[Structured diff data]
#####
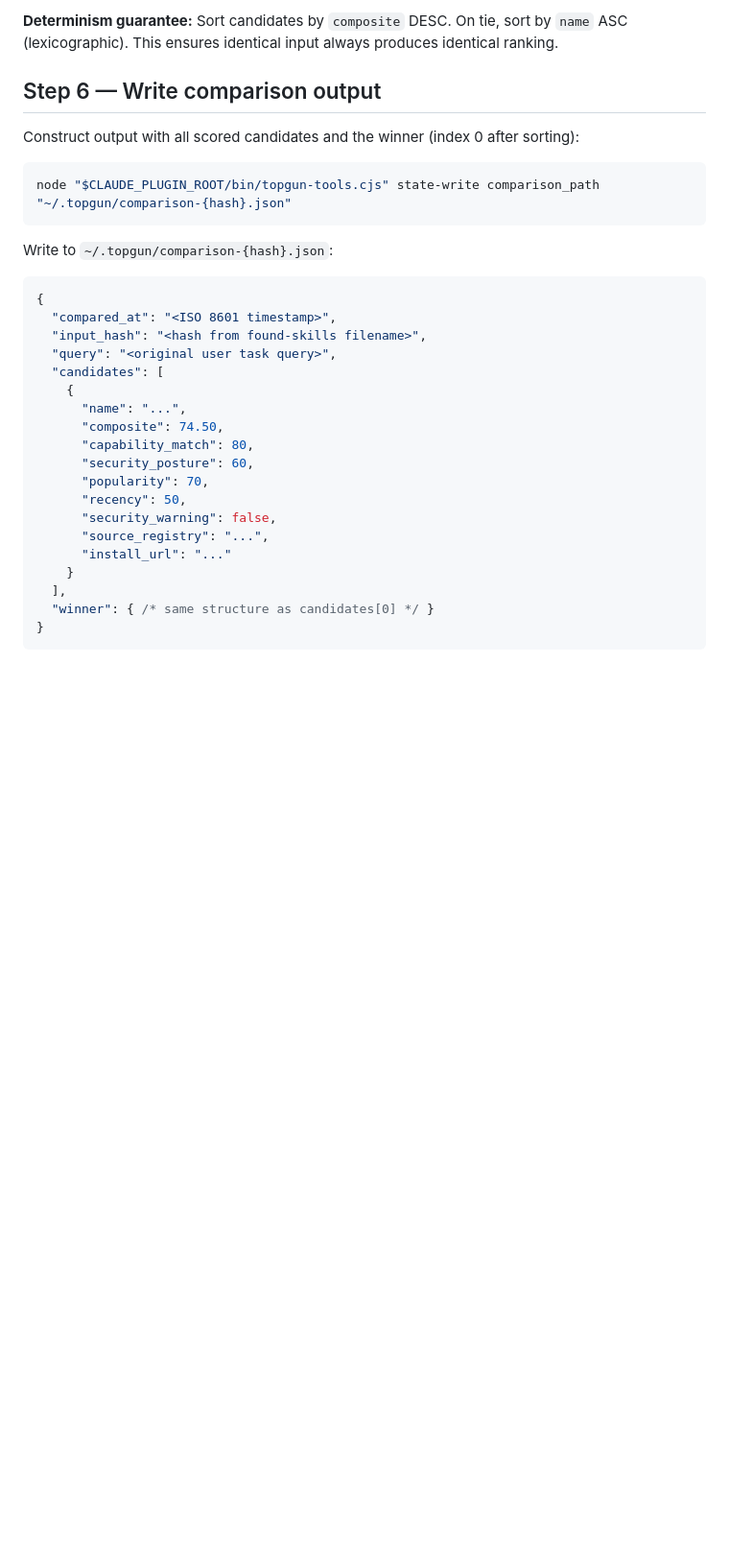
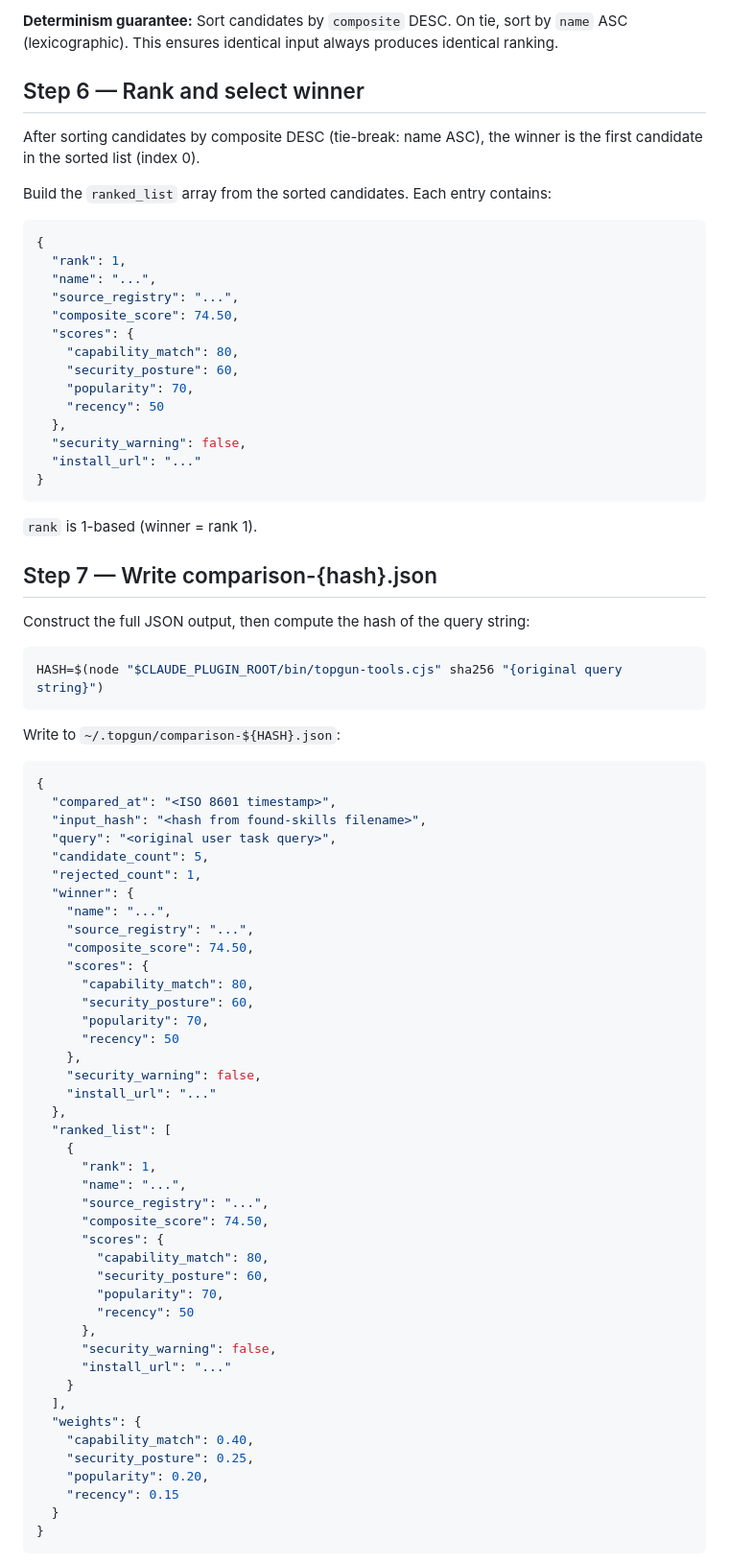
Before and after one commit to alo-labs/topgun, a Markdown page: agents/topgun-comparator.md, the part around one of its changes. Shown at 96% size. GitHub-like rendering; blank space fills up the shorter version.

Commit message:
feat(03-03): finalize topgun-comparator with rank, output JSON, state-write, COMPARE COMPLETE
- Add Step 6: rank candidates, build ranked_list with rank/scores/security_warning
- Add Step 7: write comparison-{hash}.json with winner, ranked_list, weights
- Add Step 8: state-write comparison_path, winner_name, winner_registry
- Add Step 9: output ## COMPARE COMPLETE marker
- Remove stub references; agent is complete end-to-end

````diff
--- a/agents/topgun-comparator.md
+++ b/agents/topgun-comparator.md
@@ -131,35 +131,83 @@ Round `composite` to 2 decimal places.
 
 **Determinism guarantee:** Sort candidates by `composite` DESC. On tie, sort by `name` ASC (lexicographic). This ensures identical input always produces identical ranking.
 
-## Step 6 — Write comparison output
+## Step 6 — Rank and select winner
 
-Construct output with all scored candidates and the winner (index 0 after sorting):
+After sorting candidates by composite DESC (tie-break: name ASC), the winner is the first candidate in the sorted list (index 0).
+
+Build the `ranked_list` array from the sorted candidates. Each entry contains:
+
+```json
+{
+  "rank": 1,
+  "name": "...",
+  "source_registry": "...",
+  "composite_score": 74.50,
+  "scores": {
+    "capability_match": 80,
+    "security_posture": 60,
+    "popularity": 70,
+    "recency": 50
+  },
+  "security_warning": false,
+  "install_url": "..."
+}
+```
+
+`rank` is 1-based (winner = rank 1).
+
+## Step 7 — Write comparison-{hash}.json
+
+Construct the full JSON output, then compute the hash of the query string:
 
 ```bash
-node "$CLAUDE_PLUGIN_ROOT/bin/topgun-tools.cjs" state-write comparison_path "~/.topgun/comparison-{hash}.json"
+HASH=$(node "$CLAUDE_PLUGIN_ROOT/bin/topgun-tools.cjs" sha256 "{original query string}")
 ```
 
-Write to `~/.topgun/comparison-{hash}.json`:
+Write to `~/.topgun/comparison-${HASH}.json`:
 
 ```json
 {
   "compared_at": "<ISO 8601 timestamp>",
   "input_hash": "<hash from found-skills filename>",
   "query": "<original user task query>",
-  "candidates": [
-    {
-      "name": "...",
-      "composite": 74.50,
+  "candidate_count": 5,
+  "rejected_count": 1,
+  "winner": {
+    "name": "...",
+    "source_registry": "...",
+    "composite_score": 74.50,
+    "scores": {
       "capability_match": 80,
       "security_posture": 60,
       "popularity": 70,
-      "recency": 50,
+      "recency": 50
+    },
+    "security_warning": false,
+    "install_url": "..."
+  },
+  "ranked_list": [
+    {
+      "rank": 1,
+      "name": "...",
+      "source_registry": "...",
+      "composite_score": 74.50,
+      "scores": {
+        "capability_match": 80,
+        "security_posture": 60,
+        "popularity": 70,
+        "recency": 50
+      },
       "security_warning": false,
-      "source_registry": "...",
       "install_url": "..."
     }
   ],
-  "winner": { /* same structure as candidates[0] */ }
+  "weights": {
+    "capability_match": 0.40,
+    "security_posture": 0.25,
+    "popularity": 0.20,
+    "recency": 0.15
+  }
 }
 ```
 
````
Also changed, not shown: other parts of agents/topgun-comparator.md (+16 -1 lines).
#####
§ **Work to be completed**: Copy the records shown above in their entirety and exactly; images are to be left out.

§ **Worked solution**:
Before and after one commit to alo-labs/topgun, a Markdown page: agents/topgun-comparator.md, the part around one of its changes. Shown at 96% size. GitHub-like rendering; blank space fills up the shorter version.

Commit message:
feat(03-03): finalize topgun-comparator with rank, output JSON, state-write, COMPARE COMPLETE
- Add Step 6: rank candidates, build ranked_list with rank/scores/security_warning
- Add Step 7: write comparison-{hash}.json with winner, ranked_list, weights
- Add Step 8: state-write comparison_path, winner_name, winner_registry
- Add Step 9: output ## COMPARE COMPLETE marker
- Remove stub references; agent is complete end-to-end

````diff
--- a/agents/topgun-comparator.md
+++ b/agents/topgun-comparator.md
@@ -131,35 +131,83 @@ Round `composite` to 2 decimal places.
 
 **Determinism guarantee:** Sort candidates by `composite` DESC. On tie, sort by `name` ASC (lexicographic). This ensures identical input always produces identical ranking.
 
-## Step 6 — Write comparison output
+## Step 6 — Rank and select winner
 
-Construct output with all scored candidates and the winner (index 0 after sorting):
+After sorting candidates by composite DESC (tie-break: name ASC), the winner is the first candidate in the sorted list (index 0).
+
+Build the `ranked_list` array from the sorted candidates. Each entry contains:
+
+```json
+{
+  "rank": 1,
+  "name": "...",
+  "source_registry": "...",
+  "composite_score": 74.50,
+  "scores": {
+    "capability_match": 80,
+    "security_posture": 60,
+    "popularity": 70,
+    "recency": 50
+  },
+  "security_warning": false,
+  "install_url": "..."
+}
+```
+
+`rank` is 1-based (winner = rank 1).
+
+## Step 7 — Write comparison-{hash}.json
+
+Construct the full JSON output, then compute the hash of the query string:
 
 ```bash
-node "$CLAUDE_PLUGIN_ROOT/bin/topgun-tools.cjs" state-write comparison_path "~/.topgun/comparison-{hash}.json"
+HASH=$(node "$CLAUDE_PLUGIN_ROOT/bin/topgun-tools.cjs" sha256 "{original query string}")
 ```
 
-Write to `~/.topgun/comparison-{hash}.json`:
+Write to `~/.topgun/comparison-${HASH}.json`:
 
 ```json
 {
   "compared_at": "<ISO 8601 timestamp>",
   "input_hash": "<hash from found-skills filename>",
   "query": "<original user task query>",
-  "candidates": [
-    {
-      "name": "...",
-      "composite": 74.50,
+  "candidate_count": 5,
+  "rejected_count": 1,
+  "winner": {
+    "name": "...",
+    "source_registry": "...",
+    "composite_score": 74.50,
+    "scores": {
       "capability_match": 80,
       "security_posture": 60,
       "popularity": 70,
-      "recency": 50,
+      "recency": 50
+    },
+    "security_warning": false,
+    "install_url": "..."
+  },
+  "ranked_list": [
+    {
+      "rank": 1,
+      "name": "...",
+      "source_registry": "...",
+      "composite_score": 74.50,
+      "scores": {
+        "capability_match": 80,
+        "security_posture": 60,
+        "popularity": 70,
+        "recency": 50
+      },
       "security_warning": false,
-      "source_registry": "...",
       "install_url": "..."
     }
   ],
-  "winner": { /* same structure as candidates[0] */ }
+  "weights": {
+    "capability_match": 0.40,
+    "security_posture": 0.25,
+    "popularity": 0.20,
+    "recency": 0.15
+  }
 }
 ```
 
````
Also changed, not shown: other parts of agents/topgun-comparator.md (+16 -1 lines).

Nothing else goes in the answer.